"Juror No. 5:
"If we find equal negligence, that is something we want to know about, too.
"You mean, if you found both negligent? So I am going to come right, I think, to what you are talking about.
"If you find that the plaintiffs have failed to show a preponderance of the evidence that the defendant, the railroad, was negligent as alleged, or have failed to show that such negligence, if any, was a direct and proximate cause of any injury to the plaintiffs, then you should proceed no further and your verdict should be for the defendant.
"But if you find that the plaintiffs have proved by a preponderance of the credible evidence that the defendant was negligent as alleged, and that such negligence was a direct and proximate cause of injury to the plaintiffs, then your verdict should be for the plaintiffs.
"If you find for the plaintiff and further find that the defendant has proved by a preponderance of the credible evidence that Betty Bush was, herself, guilty of negligence in some degree appreciably contributing to the cause of her injuries, then plaintiffs' recovery, if any — and I am talking about both plaintiffs now — should be reduced to such a proportion of the entire damages they have sustained as the defendant's negligence bears to the combined negligence of the plaintiff and the defendant.
"Now, can I make it any clearer? Do you understand that now?
"Juror No. 1:
"Juror No. 5:
"Is that what is bothering you?
"Juror No. 1:
"Is that all that is? You may now retire. Any objections?"
The written request stated: "In view of the question by the Jury, I wish to give you this hypothetical example illustrating the charge of the Court previously read to you.

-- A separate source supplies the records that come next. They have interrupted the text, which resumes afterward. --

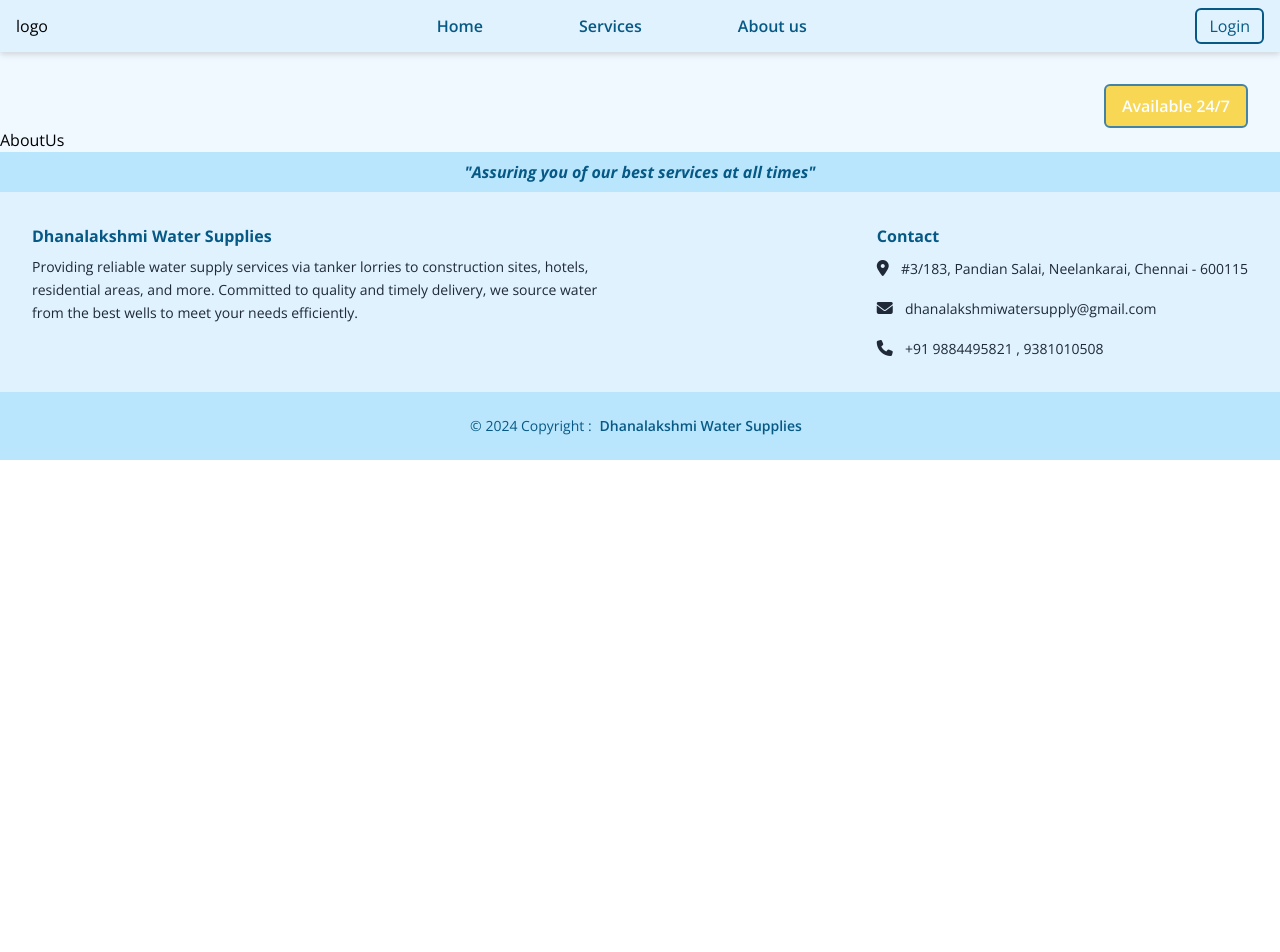
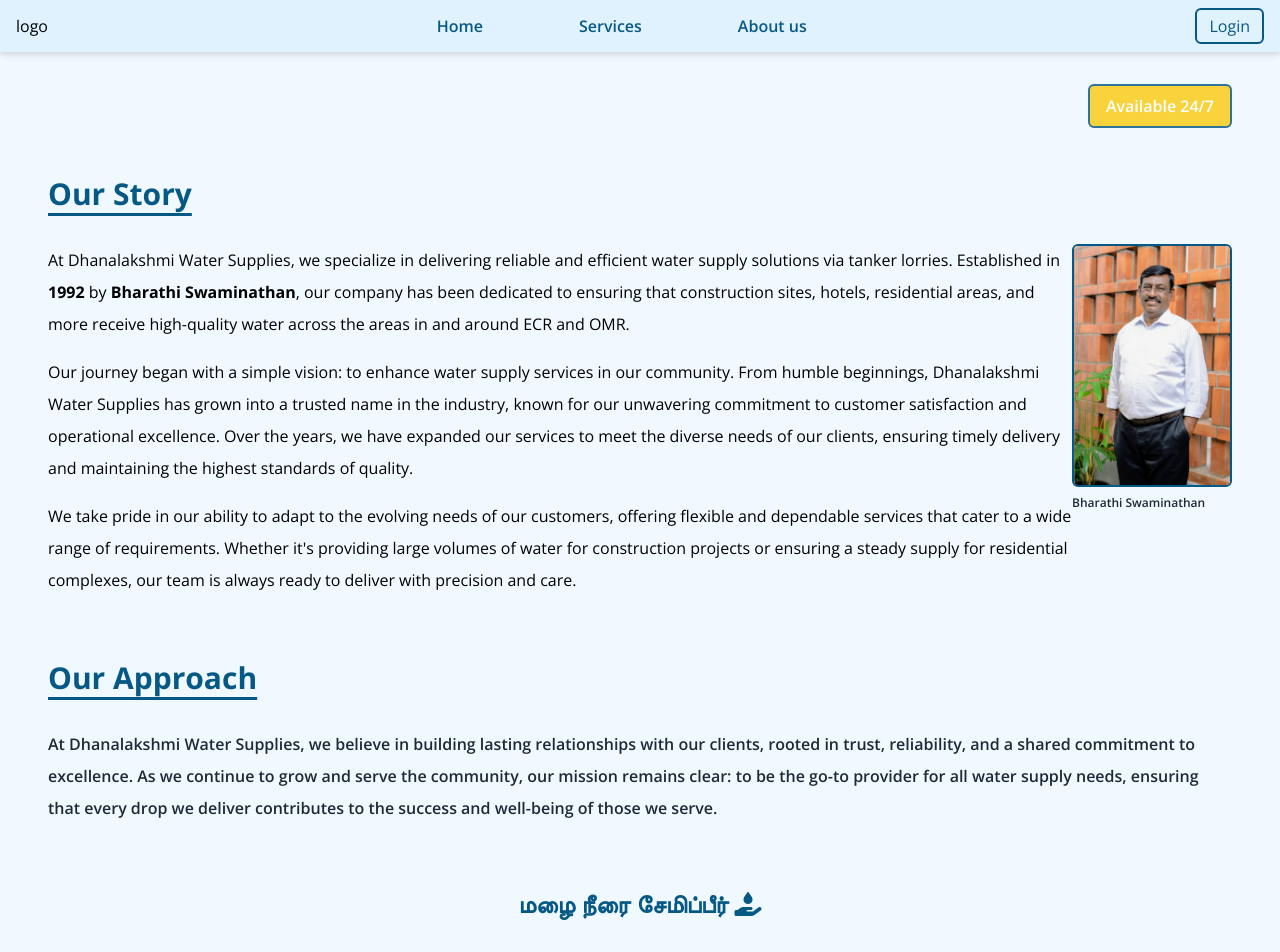
Before and after one commit to EclipticCode/DWS-FE, a React (Vite) app: page /aboutUs in a window 1280 px wide. Shown: the top 952 px of the page. Before the commit the page ends 800 px from the top, so only its background shows below. Built offline with nearby package versions, Linux system fonts and the light colour scheme.

Commit message:
created About us component

```diff
--- a/src/Components/AboutUs.jsx
+++ b/src/Components/AboutUs.jsx
@@ -1,8 +1,33 @@
 import React from 'react'
+import CEO from '../assets/CEO-pic.jpg'
 
 const AboutUs = () => {
   return (
-    <div>AboutUs</div>
+    <div className='m-12'>
+      <div><h3 className='text-3xl font-bold text-primary underline underline-offset-8 pb-4'>Our Story</h3></div>
+      <div className='flex justify-between'>
+        <div className='max-w-5xl'>
+          <div className='leading-loose'>
+          <div className='pt-4'>At Dhanalakshmi Water Supplies, we specialize in delivering reliable and efficient water supply solutions via tanker lorries. Established in <span className='font-bold'>1992</span> by <span className='font-bold'>Bharathi Swaminathan</span>, our company has been dedicated to ensuring that construction sites, hotels, residential areas, and more receive high-quality water across the areas in and around ECR and OMR.</div>
+
+<div className='pt-4'>Our journey began with a simple vision: to enhance water supply services in our community. From humble beginnings, Dhanalakshmi Water Supplies has grown into a trusted name in the industry, known for our unwavering commitment to customer satisfaction and operational excellence. Over the years, we have expanded our services to meet the diverse needs of our clients, ensuring timely delivery and maintaining the highest standards of quality.</div>
+
+<div className='pt-4'>We take pride in our ability to adapt to the evolving needs of our customers, offering flexible and dependable services that cater to a wide range of requirements. Whether it's providing large volumes of water for construction projects or ensuring a steady supply for residential complexes, our team is always ready to deliver with precision and care.</div>
+          </div>
+        </div>
+        <div className='max-w-xl pt-4'>
+          <img className="rounded-md w-64 h-84 border-2 border-primary" src={CEO} alt="CEO-image" />
+          <p className='pt-2 text-xs font-semibold text-gray'>Bharathi Swaminathan</p>
+        </div>
+      </div>
+      <div className='mt-16'>
+        <h3 className='text-3xl font-bold text-primary underline underline-offset-8 pb-4'>Our Approach</h3>
+        <div className='pt-4 font-semibold text-gray leading-loose'>At Dhanalakshmi Water Supplies, we believe in building lasting relationships with our clients, rooted in trust, reliability, and a shared commitment to excellence. As we continue to grow and serve the community, our mission remains clear: to be the go-to provider for all water supply needs, ensuring that every drop we deliver contributes to the success and well-being of those we serve.</div>
+      </div>
+      <div className='flex justify-center mt-16'>
+        <div><p className='text-2xl font-bold text-primary'>மழை நீரை சேமிப்பீர் <span><i className="fa-solid fa-hand-holding-droplet text-primary"></i></span> </p></div>
+      </div>
+    </div>
   )
 }
 
--- a/src/Components/Available.jsx
+++ b/src/Components/Available.jsx
@@ -2,7 +2,7 @@
 
 const Available = () => {
   return (
-    <div className='flex justify-end pt-8 px-8'>
+    <div className='flex justify-end pt-8 px-12'>
       <div className='border-2 text-white font-semibold bg-yellow-400 border-primary rounded-md animate-pulse px-4 py-2'>Available 24/7</div>
     </div>
   )
--- a/src/Components/Services.jsx
+++ b/src/Components/Services.jsx
@@ -7,7 +7,7 @@
     <div className="m-12">
       <div className="grid justify-items-center">
         <div className="">
-          <h1 className="text-3xl font-bold text-primary underline pb-4">To Whom We Offer</h1>
+          <h1 className="text-3xl font-bold text-primary underline underline-offset-8 pb-4">To Whom We Offer</h1>
           {servicesFirst.map((point, index) => (
             <div key={index} className="py-4">
               <h3 className="text-xl font-semibold text-primary pb-2"><span><i className="fa-solid fa-droplet text-primary"></i></span>  {point.heading}</h3>
@@ -20,7 +20,7 @@
         </div>
       </div>
       <div>
-        <h3 className="text-3xl font-bold text-primary">We are best at</h3>
+        <h3 className="text-3xl font-bold text-primary underline underline-offset-8">We are best at</h3>
         <div className="my-8 mx-32" >
         <div className="flex justify-between">
           <div className="max-w-xl self-start border-2 border-primary p-4 rounded-md  font-semibold text-primary">
```
Also changed, not shown: src/assets/CEO-pic.jpg (added).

If you should find from the evidence in this case that both the plaintiff and the defendant are guilty of negligence contributing to this accident, then you must determine the amount of percentage that each bears to the combined negligence
"Using equal negligence merely as an example and proceeding, if you feel that both parties were guilty of fifty percent of the combined negligence, or equally at fault, you should then determine the total amount of damages. After you have determined the total amount of damages to be `X' number of dollars, then in this example you should reduce that amount by fifty percent or the percentage the plaintiff's negligence bears to the combined negligence, and award the plaintiffs one-half of `X' number of dollars in your verdict."